For years I’d got a Winsor and Newton Cotman box, It’s perfect in terms of size and weight and although I’m definitely no connoisseur I found the paint quality a bit grainy although I couldn’t fault it in any other way and it was excellent value and did the job for me on more than one occasion. I still needed to rethink it….

I browsed, as I often do, the Jacksons Art supplies website and found a possible answer to my needs.. and boy did it fulfils the job!

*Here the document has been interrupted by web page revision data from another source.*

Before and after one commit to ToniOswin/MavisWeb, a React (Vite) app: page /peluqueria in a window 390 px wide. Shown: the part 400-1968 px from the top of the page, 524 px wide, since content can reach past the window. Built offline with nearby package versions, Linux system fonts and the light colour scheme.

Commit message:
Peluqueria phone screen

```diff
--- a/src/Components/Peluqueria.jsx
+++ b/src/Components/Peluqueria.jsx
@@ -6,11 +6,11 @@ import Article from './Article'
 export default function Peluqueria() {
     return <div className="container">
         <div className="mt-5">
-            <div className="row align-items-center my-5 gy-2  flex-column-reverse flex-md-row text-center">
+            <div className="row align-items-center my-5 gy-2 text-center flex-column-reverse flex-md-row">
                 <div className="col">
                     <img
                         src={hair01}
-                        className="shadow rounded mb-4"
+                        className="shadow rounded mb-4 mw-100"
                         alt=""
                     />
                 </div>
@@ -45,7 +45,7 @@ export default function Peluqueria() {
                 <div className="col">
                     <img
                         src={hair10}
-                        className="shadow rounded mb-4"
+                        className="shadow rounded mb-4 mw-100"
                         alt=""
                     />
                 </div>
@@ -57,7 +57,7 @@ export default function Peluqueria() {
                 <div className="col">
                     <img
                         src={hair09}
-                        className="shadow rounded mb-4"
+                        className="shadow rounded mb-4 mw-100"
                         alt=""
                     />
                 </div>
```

Okay so here it is, It comes with 8 colours and I squeezed in another row of four to bring it up to twelve colours. The original eight were: Lemon yellow, Cadmium Red Light, Permanent Carmine, Ultramarine Finest, Prussian Blue, Permanent Green Olive, Yellow Ochre and Warm Sepia. I added Naples Yellow, Caput Mortuum, Neutral Tint and Cobalt Blue. Schmincke also provide a cards made from watercolour paper, split into boxes to record the colours you are using to make resupply easier.

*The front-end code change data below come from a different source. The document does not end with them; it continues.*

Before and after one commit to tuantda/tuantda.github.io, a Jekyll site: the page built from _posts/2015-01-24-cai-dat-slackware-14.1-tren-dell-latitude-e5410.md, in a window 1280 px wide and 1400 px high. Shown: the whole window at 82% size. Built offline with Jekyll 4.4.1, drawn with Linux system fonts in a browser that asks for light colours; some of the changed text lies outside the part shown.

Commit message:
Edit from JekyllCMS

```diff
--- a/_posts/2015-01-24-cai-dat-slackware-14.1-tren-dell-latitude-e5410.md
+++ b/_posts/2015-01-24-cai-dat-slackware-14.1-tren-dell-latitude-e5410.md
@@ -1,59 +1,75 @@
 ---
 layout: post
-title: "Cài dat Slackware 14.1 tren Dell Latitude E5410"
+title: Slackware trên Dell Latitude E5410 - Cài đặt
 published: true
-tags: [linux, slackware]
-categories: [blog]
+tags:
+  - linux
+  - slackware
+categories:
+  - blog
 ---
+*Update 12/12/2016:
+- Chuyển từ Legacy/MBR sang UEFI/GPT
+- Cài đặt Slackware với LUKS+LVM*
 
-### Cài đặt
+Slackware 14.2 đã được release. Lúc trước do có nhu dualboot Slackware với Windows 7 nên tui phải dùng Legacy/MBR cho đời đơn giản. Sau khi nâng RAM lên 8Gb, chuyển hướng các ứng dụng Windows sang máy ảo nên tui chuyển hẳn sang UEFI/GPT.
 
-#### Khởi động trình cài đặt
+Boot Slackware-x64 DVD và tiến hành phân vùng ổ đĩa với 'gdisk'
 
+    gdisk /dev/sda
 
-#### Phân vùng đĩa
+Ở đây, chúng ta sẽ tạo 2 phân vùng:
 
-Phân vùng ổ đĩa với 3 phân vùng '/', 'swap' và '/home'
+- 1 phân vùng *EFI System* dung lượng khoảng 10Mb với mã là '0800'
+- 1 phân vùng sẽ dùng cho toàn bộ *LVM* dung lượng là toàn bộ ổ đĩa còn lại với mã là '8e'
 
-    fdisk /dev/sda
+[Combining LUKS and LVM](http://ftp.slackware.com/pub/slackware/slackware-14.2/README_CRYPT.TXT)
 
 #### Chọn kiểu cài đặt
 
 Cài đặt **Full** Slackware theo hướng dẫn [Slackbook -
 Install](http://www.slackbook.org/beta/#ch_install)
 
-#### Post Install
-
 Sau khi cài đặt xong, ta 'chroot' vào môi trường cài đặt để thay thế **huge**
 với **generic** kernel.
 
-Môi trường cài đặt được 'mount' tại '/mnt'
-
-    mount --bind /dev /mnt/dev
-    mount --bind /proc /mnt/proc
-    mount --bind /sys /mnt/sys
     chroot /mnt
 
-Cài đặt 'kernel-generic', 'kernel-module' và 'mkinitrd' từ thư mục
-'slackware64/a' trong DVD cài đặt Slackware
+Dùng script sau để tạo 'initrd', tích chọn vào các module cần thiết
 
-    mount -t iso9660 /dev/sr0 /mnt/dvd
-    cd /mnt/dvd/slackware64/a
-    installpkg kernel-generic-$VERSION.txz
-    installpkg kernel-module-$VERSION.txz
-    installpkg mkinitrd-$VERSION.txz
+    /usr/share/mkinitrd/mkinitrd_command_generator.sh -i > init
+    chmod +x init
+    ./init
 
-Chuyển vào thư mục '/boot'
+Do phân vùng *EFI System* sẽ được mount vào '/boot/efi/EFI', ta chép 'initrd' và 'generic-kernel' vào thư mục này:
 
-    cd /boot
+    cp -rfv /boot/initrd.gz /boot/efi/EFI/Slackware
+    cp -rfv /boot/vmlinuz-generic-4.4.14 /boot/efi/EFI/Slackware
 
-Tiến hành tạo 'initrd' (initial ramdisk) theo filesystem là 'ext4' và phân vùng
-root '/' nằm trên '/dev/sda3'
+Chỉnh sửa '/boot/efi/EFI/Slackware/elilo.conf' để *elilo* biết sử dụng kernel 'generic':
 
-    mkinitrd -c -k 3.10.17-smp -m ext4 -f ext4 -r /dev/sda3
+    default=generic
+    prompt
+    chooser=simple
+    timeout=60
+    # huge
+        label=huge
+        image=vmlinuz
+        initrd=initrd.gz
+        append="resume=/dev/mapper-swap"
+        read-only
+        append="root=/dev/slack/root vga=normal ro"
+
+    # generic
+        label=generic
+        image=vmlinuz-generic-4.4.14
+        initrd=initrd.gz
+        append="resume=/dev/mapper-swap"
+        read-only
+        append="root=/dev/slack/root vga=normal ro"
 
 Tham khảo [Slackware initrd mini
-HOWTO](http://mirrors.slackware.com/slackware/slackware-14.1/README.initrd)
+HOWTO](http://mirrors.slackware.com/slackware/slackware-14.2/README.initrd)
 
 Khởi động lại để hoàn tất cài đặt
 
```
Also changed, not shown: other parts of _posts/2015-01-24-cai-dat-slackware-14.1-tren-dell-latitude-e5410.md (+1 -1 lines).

The whole thing, when closed measures a minuscule 8 x 6 cm!! Smaller than the palm of my hand and I didn’t have a problem with the weight, not that I checked it but I seriously doubt they could produce it any lighter unless they made it from plastic? The lid has two sections and is shallow enough to get a bulldog clip around and this allows it to be fixed to a sketchbook and frees up a hand when working.

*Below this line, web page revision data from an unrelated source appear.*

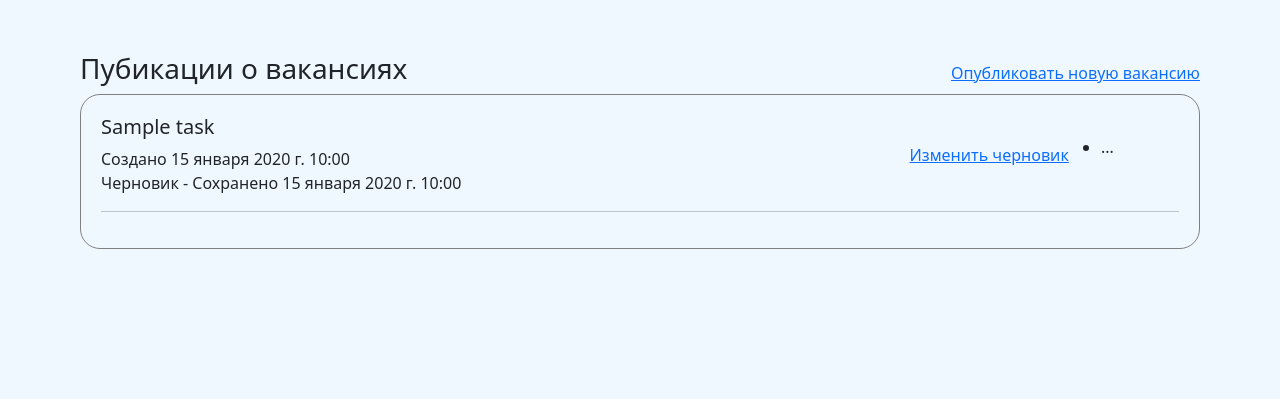
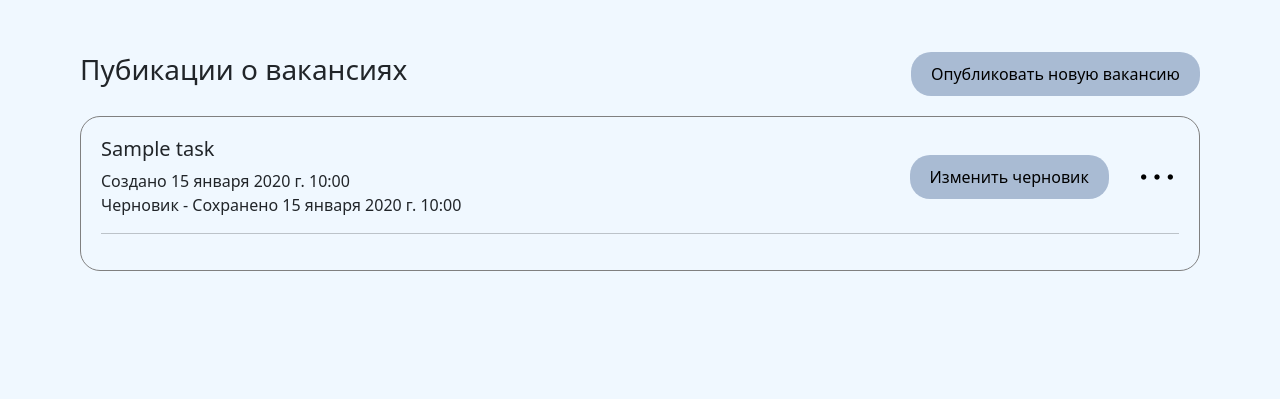
Before and after one commit to Ma-shaI/DiplomaTop, a Django app: page /task/my_tasks/ in a window 1280 px wide. Shown: the part 401-800 px from the top of the page. Run offline with Django 4.2, Linux system fonts and the light colour scheme; a user stored in the database is signed in; tables that the repository leaves empty hold one stand-in row (values such as "Sample post"); some libraries are stand-ins or nearby versions.

Commit message:
добавила стилистику на странице my_tasks

```diff
--- a/freelanceExchange/base/static/styles/style.css
+++ b/freelanceExchange/base/static/styles/style.css
@@ -688,4 +688,55 @@ p {
   flex-direction: row;
   align-items: center;
   justify-content: space-between;
+  margin-bottom: 20px;
 }
+.btns__my-task {
+  width: auto;
+  padding: 10px 20px;
+  border-radius: 20px;
+  background-color: rgba(32, 65, 125, 0.336);
+}
+.my-tasks a {
+  text-decoration: none;
+  color: #000;
+}
+.menu-dots__ul {
+  margin-top: 16px;
+}
+li {
+  list-style-type: none;
+}
+.btn__li,
+.modal__btns button {
+  text-decoration: none;
+  border: none;
+  background: transparent;
+  padding: 0 0 0 8px;
+  font-size: 20px;
+}
+
+.btns__box {
+  background-color: #c4c4ef;
+  border-radius: 10px;
+  margin: 0;
+  padding: 0;
+}
+.btns__box li {
+  padding: 0 20px;
+}
+.btns__box li:hover {
+  background-color: rgba(32, 65, 125, 0.336);
+}
+.modal__my-task {
+  padding: 20px;
+}
+.modal__btns {
+  display: flex;
+  align-items: center;
+  justify-content: center;
+  gap: 20px;
+}
+.modal__btns a {
+  text-decoration: none;
+  font-size: 20px;
+}
--- a/freelanceExchange/tasks/templates/tasks/my_tasks.html
+++ b/freelanceExchange/tasks/templates/tasks/my_tasks.html
@@ -1,4 +1,5 @@
 {% extends 'base/base.html' %}
+{% load static %}
 {% block content %}
 {% include 'base/navbar.html'%}
 <div class="my-tasks">
@@ -6,7 +7,7 @@
         <div class="my-tasks__box">
             <div class="my-tasks__title">
                 <h3>Пубикации о вакансиях</h3>
-                <p><a href="{% url 'task_add' %}">Опубликовать новую вакансию</a></p></div>
+                <p class="btns__my-task"><a href="{% url 'task_add' %}">Опубликовать новую вакансию</a></p></div>
             <div class="my-tasks__block">
                 {% if tasks %}
                 {% for task in tasks %}
@@ -21,13 +22,13 @@
                         {% endif %}
                     </div>
                     <div class="task_btns">
-                        <p><a href="{% url 'update_task' task.id %}">Изменить черновик</a></p>
-                        <ul>
-                            <li class="header__menuItem">...
-                                <ul class="header__menuUl">
+                        <p class="btns__my-task"><a href="{% url 'update_task' task.id %}">Изменить черновик</a></p>
+                        <ul class="menu-dots__ul">
+                            <li class="header__menuItem"><img src="{% static 'icons/free-icon-font-menu-dots.png' %}" alt="">
+                                <ul class="header__menuUl btns__box">
                                     <li class="header__menuItem"><a href="{% url 'update_task' task.id %}">Изменить</a></li>
                                     <li class="header__menuItem">
-                                        <button type="button" class="btn btn-primary" data-bs-toggle="modal"
+                                        <button type="button" class="btn__li" data-bs-toggle="modal"
                                                 data-bs-target="#myModal">Удалить
                                         </button>
                                     </li>
@@ -37,8 +38,8 @@
                     </div>
                     <div class="modal fade" id="myModal" tabindex="-1" aria-labelledby="exampleModalLabel"
                          aria-hidden="true">
-                        <div class="modal-dialog ">
-                            <div class="modal-content">
+                        <div class="modal-dialog">
+                            <div class="modal-content modal__my-task">
 
                                 <form method="POST" class="form" action="{% url 'delete_task' task.id %}"
                                       autocomplete="off">
@@ -49,14 +50,10 @@
                                                 aria-label="Close"></button>
                                     </div>
                                     {% csrf_token %}
+                                    <div class="modal__btns">
                                     <button type="submit">Да</button>
-                                    <a href="{% url 'my_tasks' %}">Нет</a>
-                                    <div class="modal-footer">
-                                        <button type="submit" class="btn btn-primary">Отправить</button>
-                                        <button type="button" class="btn btn-secondary" data-bs-dismiss="modal">
-                                            Закрыть
-                                        </button>
-                                    </div>
+                                    <a href="{% url 'my_tasks' %}">Нет</a></div>
+
                                 </form>
                             </div>
                         </div>
```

There is also a finger ring on the base of the tin but I haven’t used it yet.



As you can see it clips onto a sketchbook easily (the one pictured is the Moleskine Watercolour sketchbook).

So, if you want good quality paint, in a great little portable tin…. go for this one! I’d recommend topping it up with some colours of your personal choice and if you can’t cope working from two small mixing areas you may need to pack a lightweight palette. I thought I’d need to but this never happened…. adapt and overcome!! Love this little paint tin 🙂

A doodle that might have worked…..


As I sat in my garden with a cup of tea and my sketch gear poised and ready to do some colour mixing practice I kinda got carried away and just painted this one. It’s of no particular place really and I wasn’t to know how it would turn out so I took no developmental photos but I’ve included it as todays sketch. I even had a request to sell it via a social media connection but it’s in my Moleskine Watercolour sketchbook and there are other paintings on the reverse side which I’d rather not destroy so I will aim to repeat it on a loose piece of paper.

Day 24 and back in Silchester UK 🇬🇧

I had previously sketched this before our trip abroad but didn’t have time to add colour. So today I made a bit more of a painting of it.


On my first attempt it had rained and I abandoned it. But leafing through my sketchbook pages I’d see this one inked out and regret not completing it. I used only the Schmincke Horadam paint tin and Escoda & Rosemary brush, sat in the sunshine and got to work. I was so in the zone I neglected to take progress photos, please forgive this but I’m quite pleased with the result. I am especially happy with my shadows under the roofline of the building on the left (our house) and I was going to wimp out of adding detail to the bench but I was glad I did because it seems to add something.

Posts from Croatia…

If you have been following this little project of mine you might have noticed that all the posts from Croatia have been photos only or had very little text accompanying them.  I will make up for this by adding text as soon as I can. I’ve had virtually no internet connection and I’ve had to load photos using 3G which frustratingly on works for a couple of minutes at a time and then the only way to reconnect is to turn my phone off then back on again- by which time everything that had been written is lost – we fly back to England today so this will be resolved soon… John

Day 23, last few hours in Croatia

This was always going to be tough, we had to check out of our hotel and leave the island having said our goodbyes to the other 8 family members all by 10 o’clock in the morning. I didn’t fancy sketching from the airport today and used a quick half an hour to sketch some lovely boats that had gathered on the harbour outside the hotel.

I used the usual equipment including my Rotring Tikky 0.4mm pen and the whole thing took around fifteen minutes. Short but sweet and I enjoyed the challenge of getting it done against the clock.